Okay, the second slide holder is in. Lights off, here we go (chick-chook):
Palaces aren’t the only buildings that were dripping with gilding and marble in the Baroque. This is the Abbey Church of Fürstenfeld, outside of Munich, which was one of the strongholds of the Counter Reformation. They pulled out all the stops to convince the people that the Catholic church was worth sticking with. Speaking of pulling out all the stops, we got to hear an organ concert here – it was fantastic.
Yes, that’s a dead guy. A 1900-year-old dead guy, to be precise – St. Hyacinth, who starved to death at the age of 12 around the year 100 AD because he refused to eat meat that had been sacrificed to idols. You can tell that his weight loss program was effective. But at least he got impressive duds out of the deal, even if it was a millennium or two after the fact.
Munich has several world famous art museums. I took the time out to visit the Neue Pinakothek, which holds a selection of 19th-century art – well, from the late 18th century to the early 20th. I was thrilled to find that there were several pieces by Angelica Kauffmann – for example, this, her most famous self-portrait. She’s got to be awesome with a name like that, no?
Moritz von Schwind, “The Fairy Tale of Cinderella”. Probably my most favourite piece in the whole collection… (sorry, Vincent van Gogh).
Cinderella tries on the shoe.
One of the labels in the frame.
Fernand Khnopff, “I Close the Door Upon Myself”. There’s something about this chick’s eyes that I find kind of creepy, in a rather awesome way.
Klimt, “Margaret Stoneborough-Wittgenstein”. My favourite of all the famous pieces there.

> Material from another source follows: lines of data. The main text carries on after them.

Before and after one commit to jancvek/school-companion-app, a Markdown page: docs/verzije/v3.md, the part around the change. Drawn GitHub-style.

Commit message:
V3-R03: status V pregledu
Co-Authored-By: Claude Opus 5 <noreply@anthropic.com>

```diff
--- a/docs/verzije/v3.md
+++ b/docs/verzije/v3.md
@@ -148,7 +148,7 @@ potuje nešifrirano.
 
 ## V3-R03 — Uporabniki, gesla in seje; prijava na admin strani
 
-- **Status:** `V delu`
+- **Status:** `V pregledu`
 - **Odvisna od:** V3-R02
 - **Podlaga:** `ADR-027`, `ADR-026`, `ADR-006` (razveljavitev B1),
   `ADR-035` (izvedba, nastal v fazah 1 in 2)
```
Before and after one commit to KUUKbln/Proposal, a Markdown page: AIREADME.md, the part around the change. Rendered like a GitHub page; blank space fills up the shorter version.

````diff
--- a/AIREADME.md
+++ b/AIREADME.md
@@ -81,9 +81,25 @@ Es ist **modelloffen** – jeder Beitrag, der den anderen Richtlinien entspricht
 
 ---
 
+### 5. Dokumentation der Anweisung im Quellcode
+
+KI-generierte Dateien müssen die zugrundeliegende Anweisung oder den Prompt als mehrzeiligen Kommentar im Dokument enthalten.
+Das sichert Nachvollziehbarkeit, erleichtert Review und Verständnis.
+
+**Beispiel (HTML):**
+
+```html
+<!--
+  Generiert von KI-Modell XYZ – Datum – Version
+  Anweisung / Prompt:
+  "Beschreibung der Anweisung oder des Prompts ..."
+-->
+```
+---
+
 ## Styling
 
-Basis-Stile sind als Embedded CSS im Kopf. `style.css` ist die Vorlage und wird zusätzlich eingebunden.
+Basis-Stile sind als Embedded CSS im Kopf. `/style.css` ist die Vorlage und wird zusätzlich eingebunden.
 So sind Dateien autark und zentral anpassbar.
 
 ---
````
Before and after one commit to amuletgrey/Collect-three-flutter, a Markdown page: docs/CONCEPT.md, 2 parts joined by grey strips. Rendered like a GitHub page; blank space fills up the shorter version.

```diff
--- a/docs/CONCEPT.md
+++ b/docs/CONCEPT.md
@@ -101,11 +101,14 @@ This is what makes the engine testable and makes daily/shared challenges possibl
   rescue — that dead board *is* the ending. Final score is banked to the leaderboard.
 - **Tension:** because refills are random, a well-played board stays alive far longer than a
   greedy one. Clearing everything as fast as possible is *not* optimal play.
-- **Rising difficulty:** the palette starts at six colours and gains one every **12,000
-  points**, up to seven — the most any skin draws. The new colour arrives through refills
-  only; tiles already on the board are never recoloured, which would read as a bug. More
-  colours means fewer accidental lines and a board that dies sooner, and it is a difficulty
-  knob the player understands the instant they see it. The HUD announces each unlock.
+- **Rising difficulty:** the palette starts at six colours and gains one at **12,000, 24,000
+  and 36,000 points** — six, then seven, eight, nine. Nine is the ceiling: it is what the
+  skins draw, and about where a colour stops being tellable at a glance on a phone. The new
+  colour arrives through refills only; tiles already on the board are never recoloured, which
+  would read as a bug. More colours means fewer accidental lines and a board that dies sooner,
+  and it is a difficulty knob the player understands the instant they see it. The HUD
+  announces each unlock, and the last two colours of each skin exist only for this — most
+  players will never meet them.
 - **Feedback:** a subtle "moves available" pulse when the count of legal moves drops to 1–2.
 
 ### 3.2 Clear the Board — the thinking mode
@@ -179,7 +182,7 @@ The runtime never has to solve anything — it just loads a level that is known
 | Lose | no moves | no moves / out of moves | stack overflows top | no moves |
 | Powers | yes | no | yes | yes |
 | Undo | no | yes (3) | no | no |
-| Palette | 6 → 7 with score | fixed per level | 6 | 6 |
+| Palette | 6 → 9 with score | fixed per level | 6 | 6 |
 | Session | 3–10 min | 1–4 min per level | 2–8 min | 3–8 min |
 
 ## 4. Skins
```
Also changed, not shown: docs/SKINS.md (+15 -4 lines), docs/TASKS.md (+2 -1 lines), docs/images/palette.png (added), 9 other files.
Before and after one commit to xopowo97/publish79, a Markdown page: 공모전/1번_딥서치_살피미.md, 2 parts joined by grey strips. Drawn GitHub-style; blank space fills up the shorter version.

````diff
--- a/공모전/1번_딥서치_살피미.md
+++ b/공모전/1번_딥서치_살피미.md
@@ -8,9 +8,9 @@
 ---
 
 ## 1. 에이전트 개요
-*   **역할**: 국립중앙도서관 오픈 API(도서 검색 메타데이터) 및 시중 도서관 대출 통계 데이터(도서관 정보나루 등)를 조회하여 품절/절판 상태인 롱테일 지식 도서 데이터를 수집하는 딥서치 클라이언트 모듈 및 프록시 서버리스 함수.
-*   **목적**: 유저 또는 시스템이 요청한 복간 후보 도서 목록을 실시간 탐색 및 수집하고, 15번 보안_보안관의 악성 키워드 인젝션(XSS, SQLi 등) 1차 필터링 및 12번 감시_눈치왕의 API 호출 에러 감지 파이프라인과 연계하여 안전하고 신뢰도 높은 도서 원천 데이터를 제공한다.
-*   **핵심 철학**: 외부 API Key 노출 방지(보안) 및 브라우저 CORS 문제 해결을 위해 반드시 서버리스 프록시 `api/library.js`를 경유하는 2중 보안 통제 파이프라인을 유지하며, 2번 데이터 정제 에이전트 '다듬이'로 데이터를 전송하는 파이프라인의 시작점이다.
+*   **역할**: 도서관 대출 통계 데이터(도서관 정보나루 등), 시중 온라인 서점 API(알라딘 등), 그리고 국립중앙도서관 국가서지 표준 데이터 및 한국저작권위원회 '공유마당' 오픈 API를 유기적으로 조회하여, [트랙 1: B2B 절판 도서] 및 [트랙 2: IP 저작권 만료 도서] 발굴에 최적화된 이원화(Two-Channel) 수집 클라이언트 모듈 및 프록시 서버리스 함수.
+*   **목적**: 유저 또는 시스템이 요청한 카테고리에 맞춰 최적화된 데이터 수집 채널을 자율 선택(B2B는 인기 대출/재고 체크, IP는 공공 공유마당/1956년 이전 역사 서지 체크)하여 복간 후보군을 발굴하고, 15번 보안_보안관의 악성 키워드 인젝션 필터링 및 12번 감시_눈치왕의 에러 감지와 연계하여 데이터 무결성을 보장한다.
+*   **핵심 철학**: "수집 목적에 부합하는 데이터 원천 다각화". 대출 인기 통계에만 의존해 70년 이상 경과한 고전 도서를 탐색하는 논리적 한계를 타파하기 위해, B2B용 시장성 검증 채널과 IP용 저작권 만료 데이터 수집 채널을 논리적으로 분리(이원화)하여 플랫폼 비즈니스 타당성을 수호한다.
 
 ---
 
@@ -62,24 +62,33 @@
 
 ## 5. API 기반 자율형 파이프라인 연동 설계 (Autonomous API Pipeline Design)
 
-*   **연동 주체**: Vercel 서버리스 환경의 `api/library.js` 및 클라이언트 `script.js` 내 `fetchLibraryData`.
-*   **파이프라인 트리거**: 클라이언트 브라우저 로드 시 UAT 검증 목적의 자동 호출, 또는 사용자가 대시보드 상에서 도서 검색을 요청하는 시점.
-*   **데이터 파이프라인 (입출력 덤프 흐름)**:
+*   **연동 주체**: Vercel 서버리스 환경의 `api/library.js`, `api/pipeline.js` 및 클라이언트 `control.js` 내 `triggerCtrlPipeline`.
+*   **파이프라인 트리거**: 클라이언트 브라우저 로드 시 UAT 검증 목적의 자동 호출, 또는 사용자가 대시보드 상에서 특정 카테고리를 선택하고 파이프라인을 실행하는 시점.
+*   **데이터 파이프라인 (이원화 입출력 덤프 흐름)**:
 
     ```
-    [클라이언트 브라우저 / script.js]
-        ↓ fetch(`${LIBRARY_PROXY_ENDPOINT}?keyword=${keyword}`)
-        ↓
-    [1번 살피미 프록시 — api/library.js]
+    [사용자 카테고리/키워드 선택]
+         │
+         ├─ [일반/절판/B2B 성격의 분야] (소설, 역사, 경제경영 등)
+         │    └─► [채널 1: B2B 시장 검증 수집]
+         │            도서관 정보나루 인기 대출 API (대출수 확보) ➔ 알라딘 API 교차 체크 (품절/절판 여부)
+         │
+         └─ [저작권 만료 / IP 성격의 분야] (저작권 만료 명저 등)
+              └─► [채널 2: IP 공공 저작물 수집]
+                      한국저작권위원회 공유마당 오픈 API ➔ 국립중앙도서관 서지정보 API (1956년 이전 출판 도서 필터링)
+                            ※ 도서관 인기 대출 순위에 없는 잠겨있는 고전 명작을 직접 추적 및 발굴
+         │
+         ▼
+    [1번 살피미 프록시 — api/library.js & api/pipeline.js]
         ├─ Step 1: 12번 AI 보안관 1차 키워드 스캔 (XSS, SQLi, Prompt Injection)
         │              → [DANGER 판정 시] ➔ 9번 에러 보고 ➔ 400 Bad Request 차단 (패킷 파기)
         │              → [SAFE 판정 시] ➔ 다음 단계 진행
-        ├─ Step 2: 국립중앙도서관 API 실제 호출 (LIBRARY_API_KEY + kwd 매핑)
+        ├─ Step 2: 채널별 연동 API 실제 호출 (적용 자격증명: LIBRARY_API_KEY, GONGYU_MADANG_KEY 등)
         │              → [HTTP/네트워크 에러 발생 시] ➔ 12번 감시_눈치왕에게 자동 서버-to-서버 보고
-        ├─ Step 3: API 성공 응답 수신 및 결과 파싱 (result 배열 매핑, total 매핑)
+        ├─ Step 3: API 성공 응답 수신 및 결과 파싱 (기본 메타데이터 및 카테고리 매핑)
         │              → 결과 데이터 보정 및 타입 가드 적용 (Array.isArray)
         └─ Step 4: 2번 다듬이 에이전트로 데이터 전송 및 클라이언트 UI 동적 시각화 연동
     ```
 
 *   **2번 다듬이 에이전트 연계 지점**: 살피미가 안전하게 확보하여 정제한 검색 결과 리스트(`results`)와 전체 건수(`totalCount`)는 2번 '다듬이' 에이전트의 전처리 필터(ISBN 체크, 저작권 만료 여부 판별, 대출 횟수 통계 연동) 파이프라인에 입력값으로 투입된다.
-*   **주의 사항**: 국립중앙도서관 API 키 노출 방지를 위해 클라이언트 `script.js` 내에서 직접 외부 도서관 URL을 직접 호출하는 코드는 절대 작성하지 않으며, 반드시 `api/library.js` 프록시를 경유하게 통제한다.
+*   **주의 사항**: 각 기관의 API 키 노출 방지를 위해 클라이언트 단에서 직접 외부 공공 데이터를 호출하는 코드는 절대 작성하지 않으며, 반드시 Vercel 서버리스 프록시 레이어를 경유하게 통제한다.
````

A German supper: at least three different kinds of bread, cheeses, meats, tomatoes, stuffed peppers… I miss it. Can I go back?
Another slide holder change…